EXERCISE DESCRIPTION:
Your reply should consist of one number: how many lines below contain "UserProvider".
(RECORDS FOR THE EXERCISE begins)
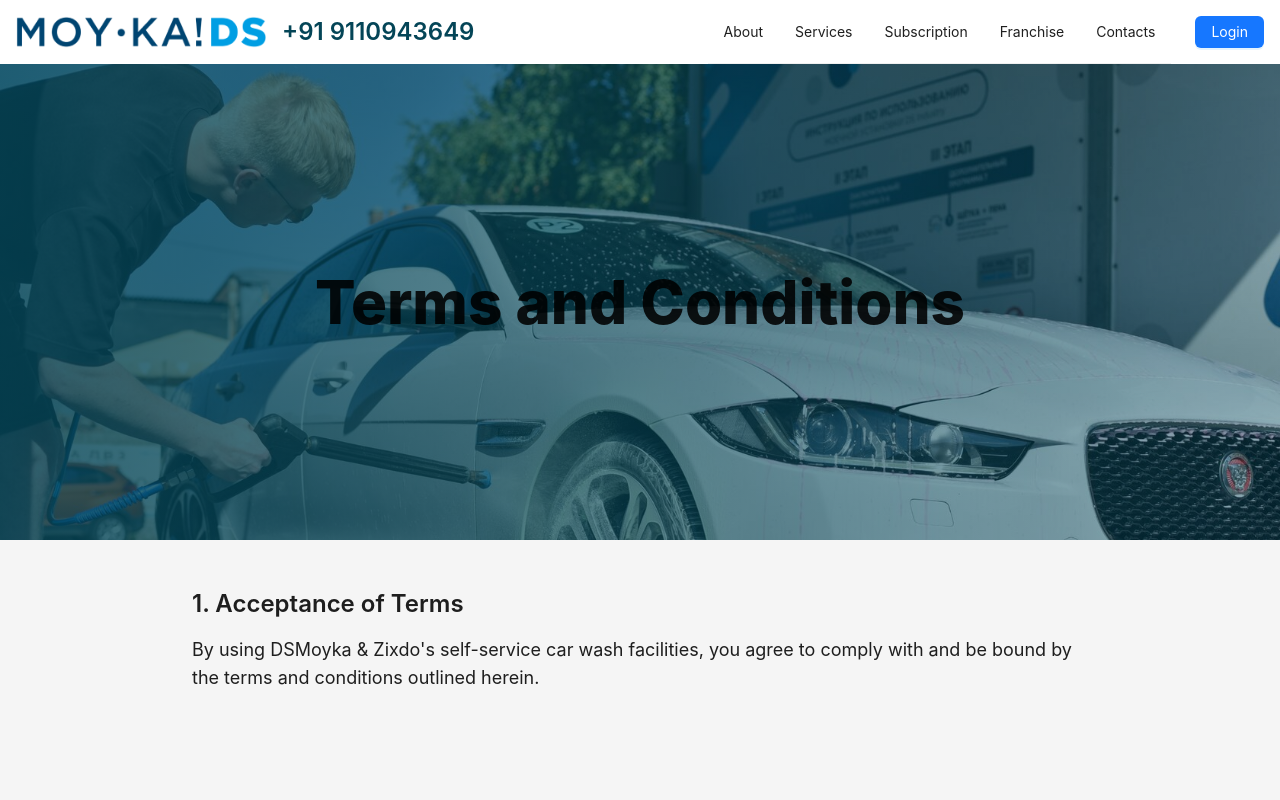
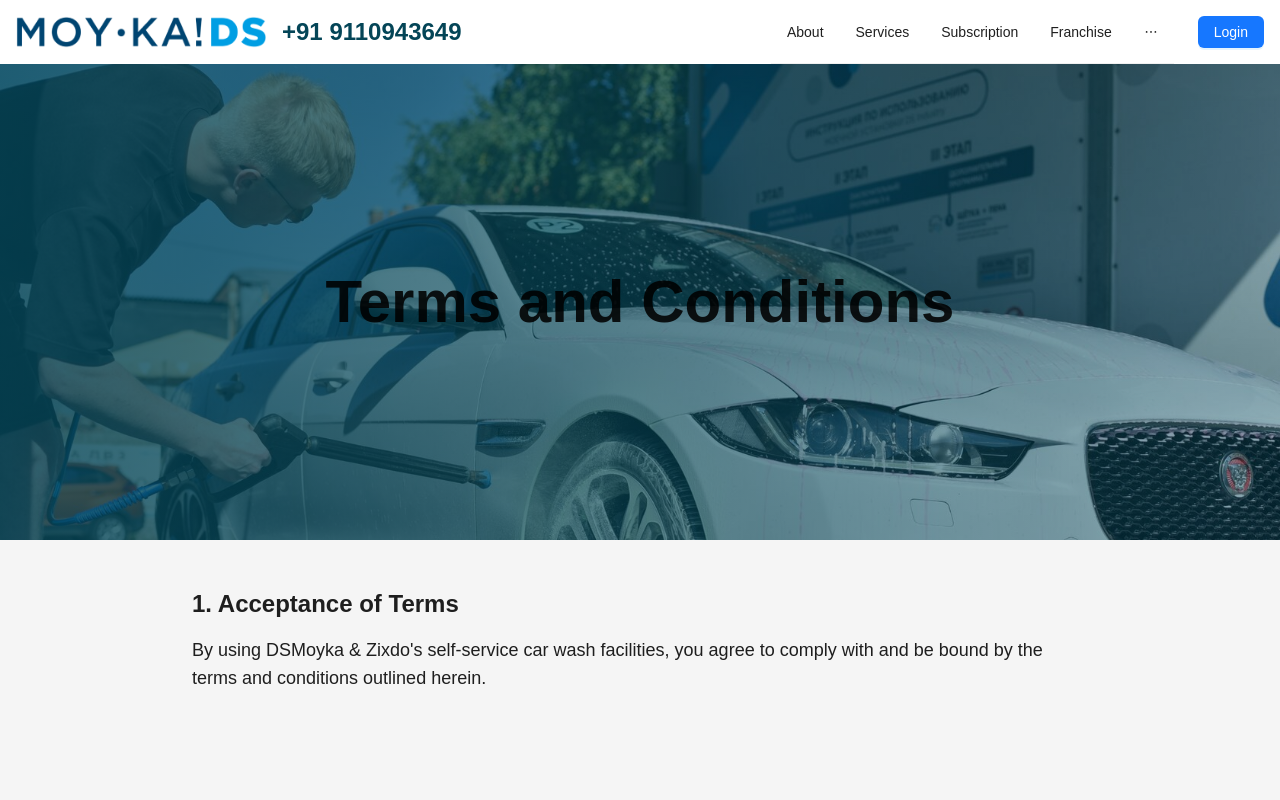
Before and after one commit to DS-Industry/onvi-indian-frontend, a Next.js app: page /term in a window 1280 px wide. Shown: the top 800 px of the page. Built offline with nearby package versions, Linux system fonts and the light colour scheme.

Commit message:
fixed fonts and card hover issue

```diff
--- a/src/app/globals.css
+++ b/src/app/globals.css
@@ -27,3 +27,12 @@ body {
 .font-inter-semibold {
   font-family: "Inter Semibold";
 }
+
+.ant-typography,
+.ant-btn,
+.ant-input,
+.ant-form-item-label,
+.ant-select,
+.ant-picker {
+  font-family: Arial, Helvetica, sans-serif !important;
+}
--- a/src/app/layout.tsx
+++ b/src/app/layout.tsx
@@ -3,6 +3,7 @@ import { Geist, Geist_Mono } from "next/font/google";
 import '@/styles/fonts.scss';
 import "./globals.css";
 import { UserProvider } from "@/context/UserProvider";
+import { ConfigProvider } from "antd";
 
 const geistSans = Geist({
   variable: "--font-geist-sans",
@@ -29,9 +30,17 @@ export default function RootLayout({
       <body
         className={`${geistSans.variable} ${geistMono.variable} antialiased`}
       >
-        <UserProvider>
-          {children}
-        </UserProvider>
+        <ConfigProvider
+          theme={{
+            token: {
+              fontFamily: "Arial, Helvetica, sans-serif", // <-- Global override
+            },
+          }}
+        >
+          <UserProvider>
+            {children}
+          </UserProvider>
+        </ConfigProvider>
       </body>
     </html>
   );
--- a/src/components/card/index.tsx
+++ b/src/components/card/index.tsx
@@ -16,7 +16,6 @@ export default function Card({ sum, prevOrder, handleClick }: ICard) {
     return (
         <AntCard
             onClick={() => handleClick({ ...prevOrder, sum })}
-            hoverable
             styles={{
                 body: {
                     padding: "6px 12px",
```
(RECORDS FOR THE EXERCISE ends)
ANSWER BELOW:
5